Required work:
Your copy of the data should match it exactly, except that the pictures are gone.

Edit difference data:
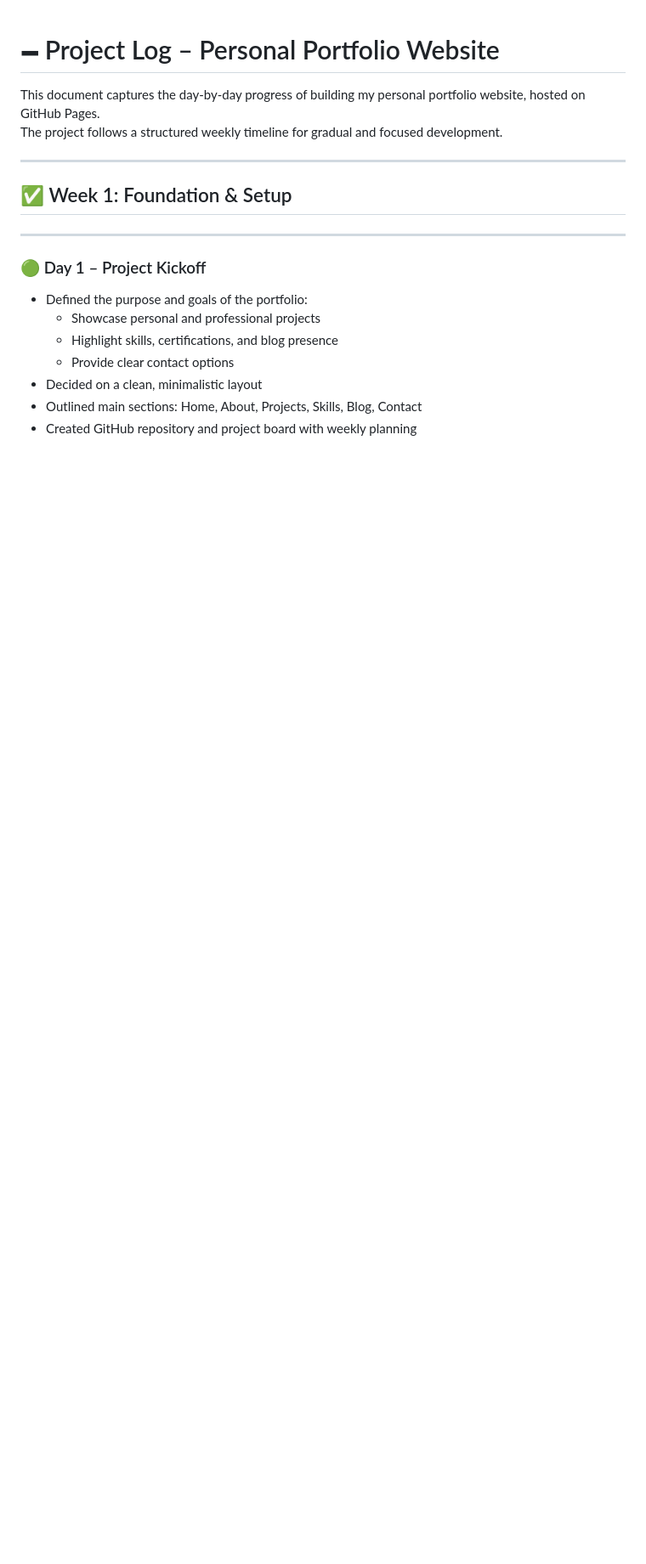
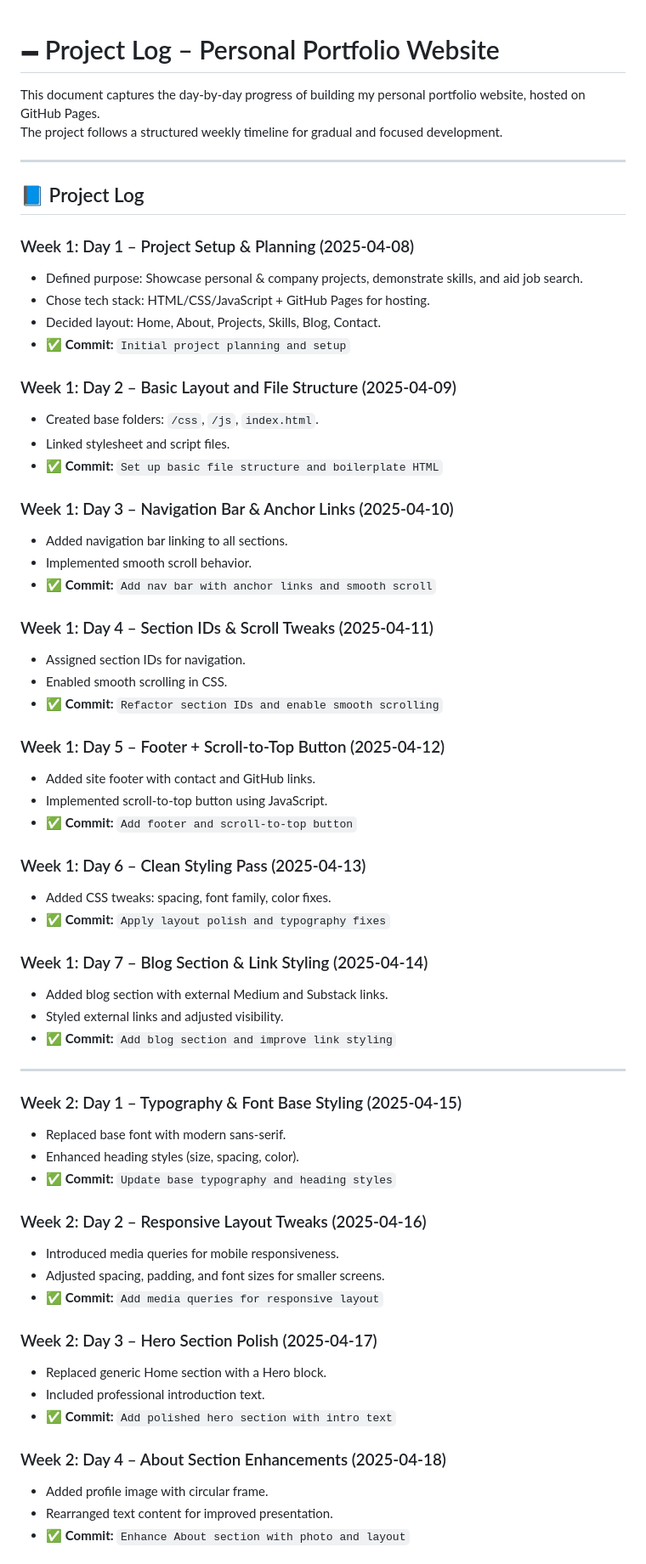
Before and after one commit to shreesh-pandey/My-Portfolio, a Markdown page: project-log.md, the part around one of its changes. Shown at 85% size. Drawn GitHub-style; blank space fills up the shorter version.

```diff
--- a/project-log.md
+++ b/project-log.md
@@ -5,16 +5,62 @@ The project follows a structured weekly timeline for gradual and focused develop
 
 ---
 
-## ✅ Week 1: Foundation & Setup
+## 📘 Project Log
+
+### Week 1: Day 1 – Project Setup & Planning (2025-04-08)
+- Defined purpose: Showcase personal & company projects, demonstrate skills, and aid job search.
+- Chose tech stack: HTML/CSS/JavaScript + GitHub Pages for hosting.
+- Decided layout: Home, About, Projects, Skills, Blog, Contact.
+- ✅ **Commit:** `Initial project planning and setup`
+
+### Week 1: Day 2 – Basic Layout and File Structure (2025-04-09)
+- Created base folders: `/css`, `/js`, `index.html`.
+- Linked stylesheet and script files.
+- ✅ **Commit:** `Set up basic file structure and boilerplate HTML`
+
+### Week 1: Day 3 – Navigation Bar & Anchor Links (2025-04-10)
+- Added navigation bar linking to all sections.
+- Implemented smooth scroll behavior.
+- ✅ **Commit:** `Add nav bar with anchor links and smooth scroll`
+
+### Week 1: Day 4 – Section IDs & Scroll Tweaks (2025-04-11)
+- Assigned section IDs for navigation.
+- Enabled smooth scrolling in CSS.
+- ✅ **Commit:** `Refactor section IDs and enable smooth scrolling`
+
+### Week 1: Day 5 – Footer + Scroll-to-Top Button (2025-04-12)
+- Added site footer with contact and GitHub links.
+- Implemented scroll-to-top button using JavaScript.
+- ✅ **Commit:** `Add footer and scroll-to-top button`
+
+### Week 1: Day 6 – Clean Styling Pass (2025-04-13)
+- Added CSS tweaks: spacing, font family, color fixes.
+- ✅ **Commit:** `Apply layout polish and typography fixes`
+
+### Week 1: Day 7 – Blog Section & Link Styling (2025-04-14)
+- Added blog section with external Medium and Substack links.
+- Styled external links and adjusted visibility.
+- ✅ **Commit:** `Add blog section and improve link styling`
 
 ---
 
-### 🟢 Day 1 – Project Kickoff
+### Week 2: Day 1 – Typography & Font Base Styling (2025-04-15)
+- Replaced base font with modern sans-serif.
+- Enhanced heading styles (size, spacing, color).
+- ✅ **Commit:** `Update base typography and heading styles`
 
-- Defined the purpose and goals of the portfolio:
-  - Showcase personal and professional projects
-  - Highlight skills, certifications, and blog presence
-  - Provide clear contact options
-- Decided on a clean, minimalistic layout
-- Outlined main sections: Home, About, Projects, Skills, Blog, Contact
-- Created GitHub repository and project board with weekly planning
+### Week 2: Day 2 – Responsive Layout Tweaks (2025-04-16)
+- Introduced media queries for mobile responsiveness.
+- Adjusted spacing, padding, and font sizes for smaller screens.
+- ✅ **Commit:** `Add media queries for responsive layout`
+
+### Week 2: Day 3 – Hero Section Polish (2025-04-17)
+- Replaced generic Home section with a Hero block.
+- Included professional introduction text.
+- ✅ **Commit:** `Add polished hero section with intro text`
+
+### Week 2: Day 4 – About Section Enhancements (2025-04-18)
+- Added profile image with circular frame.
+- Rearranged text content for improved presentation.
+- ✅ **Commit:** `Enhance About section with photo and layout`
+
```
Also changed, not shown: other parts of project-log.md (+16 -82 lines).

Your response:
Before and after one commit to shreesh-pandey/My-Portfolio, a Markdown page: project-log.md, the part around one of its changes. Shown at 85% size. Drawn GitHub-style; blank space fills up the shorter version.

```diff
--- a/project-log.md
+++ b/project-log.md
@@ -5,16 +5,62 @@ The project follows a structured weekly timeline for gradual and focused develop
 
 ---
 
-## ✅ Week 1: Foundation & Setup
+## 📘 Project Log
+
+### Week 1: Day 1 – Project Setup & Planning (2025-04-08)
+- Defined purpose: Showcase personal & company projects, demonstrate skills, and aid job search.
+- Chose tech stack: HTML/CSS/JavaScript + GitHub Pages for hosting.
+- Decided layout: Home, About, Projects, Skills, Blog, Contact.
+- ✅ **Commit:** `Initial project planning and setup`
+
+### Week 1: Day 2 – Basic Layout and File Structure (2025-04-09)
+- Created base folders: `/css`, `/js`, `index.html`.
+- Linked stylesheet and script files.
+- ✅ **Commit:** `Set up basic file structure and boilerplate HTML`
+
+### Week 1: Day 3 – Navigation Bar & Anchor Links (2025-04-10)
+- Added navigation bar linking to all sections.
+- Implemented smooth scroll behavior.
+- ✅ **Commit:** `Add nav bar with anchor links and smooth scroll`
+
+### Week 1: Day 4 – Section IDs & Scroll Tweaks (2025-04-11)
+- Assigned section IDs for navigation.
+- Enabled smooth scrolling in CSS.
+- ✅ **Commit:** `Refactor section IDs and enable smooth scrolling`
+
+### Week 1: Day 5 – Footer + Scroll-to-Top Button (2025-04-12)
+- Added site footer with contact and GitHub links.
+- Implemented scroll-to-top button using JavaScript.
+- ✅ **Commit:** `Add footer and scroll-to-top button`
+
+### Week 1: Day 6 – Clean Styling Pass (2025-04-13)
+- Added CSS tweaks: spacing, font family, color fixes.
+- ✅ **Commit:** `Apply layout polish and typography fixes`
+
+### Week 1: Day 7 – Blog Section & Link Styling (2025-04-14)
+- Added blog section with external Medium and Substack links.
+- Styled external links and adjusted visibility.
+- ✅ **Commit:** `Add blog section and improve link styling`
 
 ---
 
-### 🟢 Day 1 – Project Kickoff
+### Week 2: Day 1 – Typography & Font Base Styling (2025-04-15)
+- Replaced base font with modern sans-serif.
+- Enhanced heading styles (size, spacing, color).
+- ✅ **Commit:** `Update base typography and heading styles`
 
-- Defined the purpose and goals of the portfolio:
-  - Showcase personal and professional projects
-  - Highlight skills, certifications, and blog presence
-  - Provide clear contact options
-- Decided on a clean, minimalistic layout
-- Outlined main sections: Home, About, Projects, Skills, Blog, Contact
-- Created GitHub repository and project board with weekly planning
+### Week 2: Day 2 – Responsive Layout Tweaks (2025-04-16)
+- Introduced media queries for mobile responsiveness.
+- Adjusted spacing, padding, and font sizes for smaller screens.
+- ✅ **Commit:** `Add media queries for responsive layout`
+
+### Week 2: Day 3 – Hero Section Polish (2025-04-17)
+- Replaced generic Home section with a Hero block.
+- Included professional introduction text.
+- ✅ **Commit:** `Add polished hero section with intro text`
+
+### Week 2: Day 4 – About Section Enhancements (2025-04-18)
+- Added profile image with circular frame.
+- Rearranged text content for improved presentation.
+- ✅ **Commit:** `Enhance About section with photo and layout`
+
```
Also changed, not shown: other parts of project-log.md (+16 -82 lines).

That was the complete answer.